Now I’ll finish on this point: that in the last few weeks, that attempt to fight back with a coordinated national strike on Wednesday received a bit of a set back. It’s the first time in that process that the unions who were cooperating very closely took different views about the best way to take industrial action to force the government back. But that is a temporary set back, it doesn’t mean the campaign is over, it means that this Wednesday teachers and lecturers will be on strike in London, but that we are still talking to and meeting the other unions with the hope that before the end of April there will be a further national coordinated strike that won’t just happen across all of those unions, but will also be part of an ongoing, rolling program of action around different unions in different parts of the country. So this battle is not off, this battle has been slightly delayed while people try and get their tactics sorted out and agreed. I hope we can do that, cos’ I think if we can have a strike by the end of April that still unites hundreds of thousands of people then it will really tell all sorts of people – I think – that we are determined to fight on against this government and we can bring in to play all the other grievances that are going to become more and more acute as the weeks and months go on.
The task ahead of us

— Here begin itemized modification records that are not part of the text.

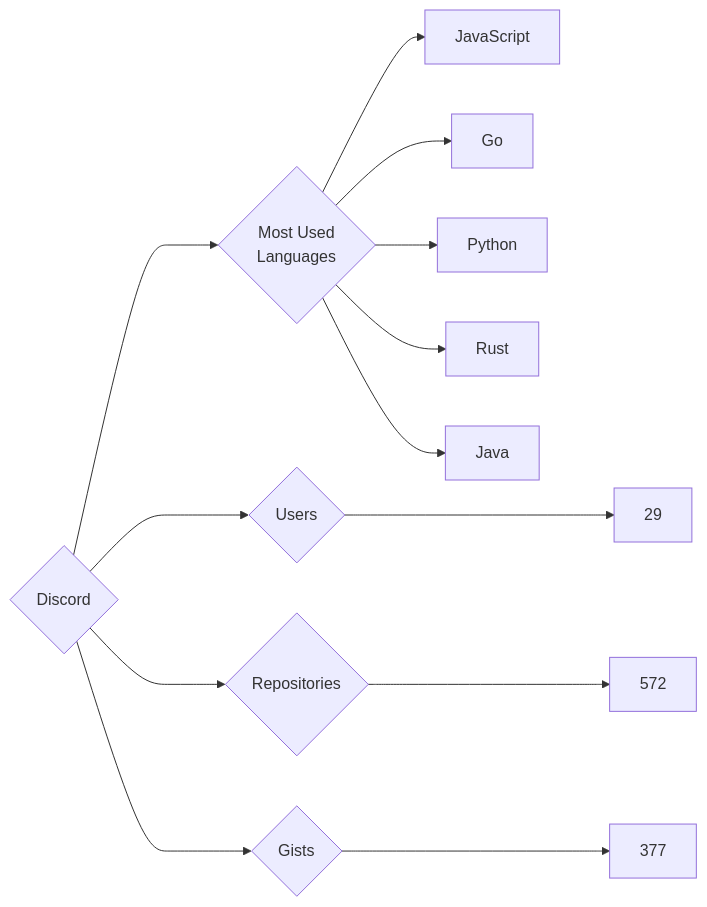
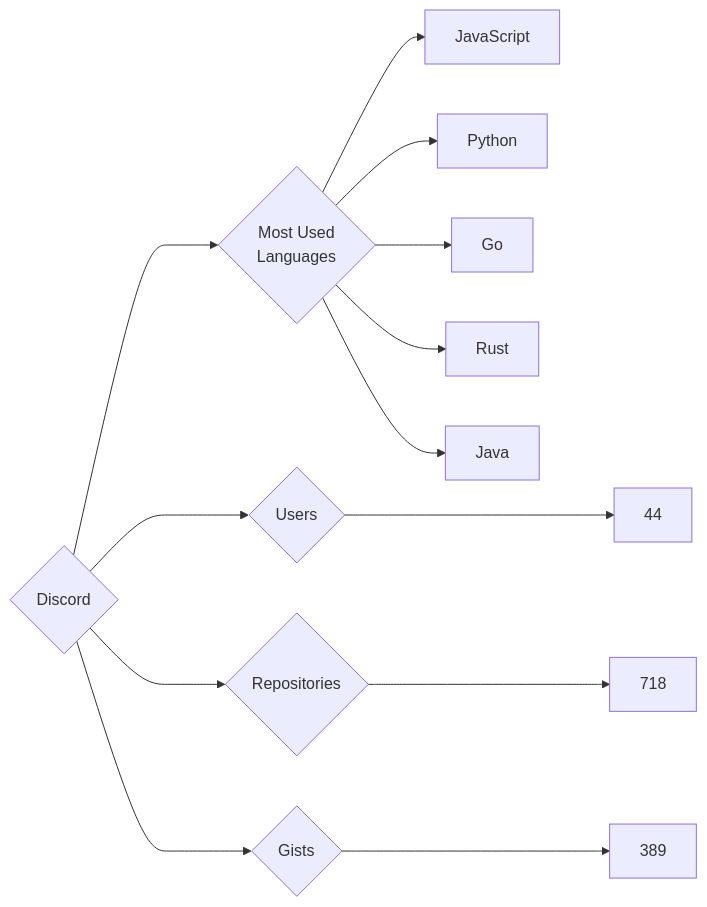
The diagram in targets/Discord/README.md (trickest/insiders), drawn with Mermaid before and after one commit. The commit also changed 823 other files, not shown here.

````diff
--- a/targets/Discord/README.md
+++ b/targets/Discord/README.md
@@ -3,13 +3,13 @@
 ```mermaid
 graph LR
 COMPANY_NAME{Discord}
-COMPANY_NAME ---> U{Users} ---> UN[29]
-COMPANY_NAME ---> R{Repositories} ---> RN[572]
-COMPANY_NAME ---> G{Gists} ---> GN[377]
+COMPANY_NAME ---> U{Users} ---> UN[44]
+COMPANY_NAME ---> R{Repositories} ---> RN[718]
+COMPANY_NAME ---> G{Gists} ---> GN[389]
 COMPANY_NAME ---> ML{Most Used<br>Languages}
 ML --> JavaScript[JavaScript]
+ML --> Python[Python]
 ML --> Go[Go]
-ML --> Python[Python]
 ML --> Rust[Rust]
 ML --> Java[Java]
 ```
````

So that leaves me with this though: we’ve got to support the strike in London on Wednesday; we’ve got to do everything we can in our unions to ensure we can all take action at the same time before the end of April. We need an ongoing program of industrial action designed to put real pressure on, uniting both the public sector and the private sector wherever we can, and we’ve got to reach out to the pensioners groups, UK Uncut, to the resistance groups that are building up the length and breadth of the country, to say: “if we work together and plan it properly, we can have a major effect.” And that means local campaigns, it means coming together and supporting everyone when they’ve got their own struggle on to show that there’s solidarity. It means supporting national industrial action, but it also means arguing boldly for an alternative, to put on the pressure on those who want to just accept our lot. That’s a big ask, that is something that we haven’t seen in this country for a long time, but my own view of this thing is quit simple. Yes it may be a big ask, but if we don’t do it, if we don’t rise to the challenge, if we find reasons to look the other way, we will regret this period for the rest of our lives – our kids will suffer, our parents will suffer, our communities will suffer in a way that only a few years ago seemed unimaginable. That task may be big, but it’s one I think we will always be proud to have taken part in and therefore I hope we can support the unions, support the local campaigns and we say to this government: “you may want to look after your rich friends, we want to look after the majority of people in this country and we’re going to fight you all the way.”